= DESCRIPTION OF THE TASK =
Wherever the word "plans" appears in a line of the records, copy that line.

(AVAILABLE DATA Opens)

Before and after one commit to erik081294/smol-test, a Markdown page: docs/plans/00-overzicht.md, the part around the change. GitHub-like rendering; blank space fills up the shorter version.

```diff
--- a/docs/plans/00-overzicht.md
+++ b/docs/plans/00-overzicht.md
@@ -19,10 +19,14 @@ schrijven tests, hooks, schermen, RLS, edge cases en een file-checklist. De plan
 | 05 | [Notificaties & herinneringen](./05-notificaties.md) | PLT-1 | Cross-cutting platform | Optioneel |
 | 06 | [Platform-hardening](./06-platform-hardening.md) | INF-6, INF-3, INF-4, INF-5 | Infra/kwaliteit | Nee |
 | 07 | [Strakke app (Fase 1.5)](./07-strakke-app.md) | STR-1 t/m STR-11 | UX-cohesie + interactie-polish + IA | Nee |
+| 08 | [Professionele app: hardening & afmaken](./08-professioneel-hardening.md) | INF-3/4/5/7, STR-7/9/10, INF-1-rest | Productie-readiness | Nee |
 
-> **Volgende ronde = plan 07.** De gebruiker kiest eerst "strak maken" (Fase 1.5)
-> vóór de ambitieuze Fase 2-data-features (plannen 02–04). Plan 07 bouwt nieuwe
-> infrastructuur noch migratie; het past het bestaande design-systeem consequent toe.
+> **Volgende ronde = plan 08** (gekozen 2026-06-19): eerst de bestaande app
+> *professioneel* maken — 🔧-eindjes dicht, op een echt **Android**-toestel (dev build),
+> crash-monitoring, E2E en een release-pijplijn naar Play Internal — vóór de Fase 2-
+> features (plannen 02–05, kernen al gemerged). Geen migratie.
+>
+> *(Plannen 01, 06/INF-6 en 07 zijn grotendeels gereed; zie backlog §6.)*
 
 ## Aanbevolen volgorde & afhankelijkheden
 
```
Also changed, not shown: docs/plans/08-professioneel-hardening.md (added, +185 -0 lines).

(AVAILABLE DATA Closes)

= OUTPUT FOR THIS TASK =
Before and after one commit to erik081294/smol-test, a Markdown page: docs/plans/00-overzicht.md, the part around the change. GitHub-like rendering; blank space fills up the shorter version.
--- a/docs/plans/00-overzicht.md
+++ b/docs/plans/00-overzicht.md
Also changed, not shown: docs/plans/08-professioneel-hardening.md (added, +185 -0 lines).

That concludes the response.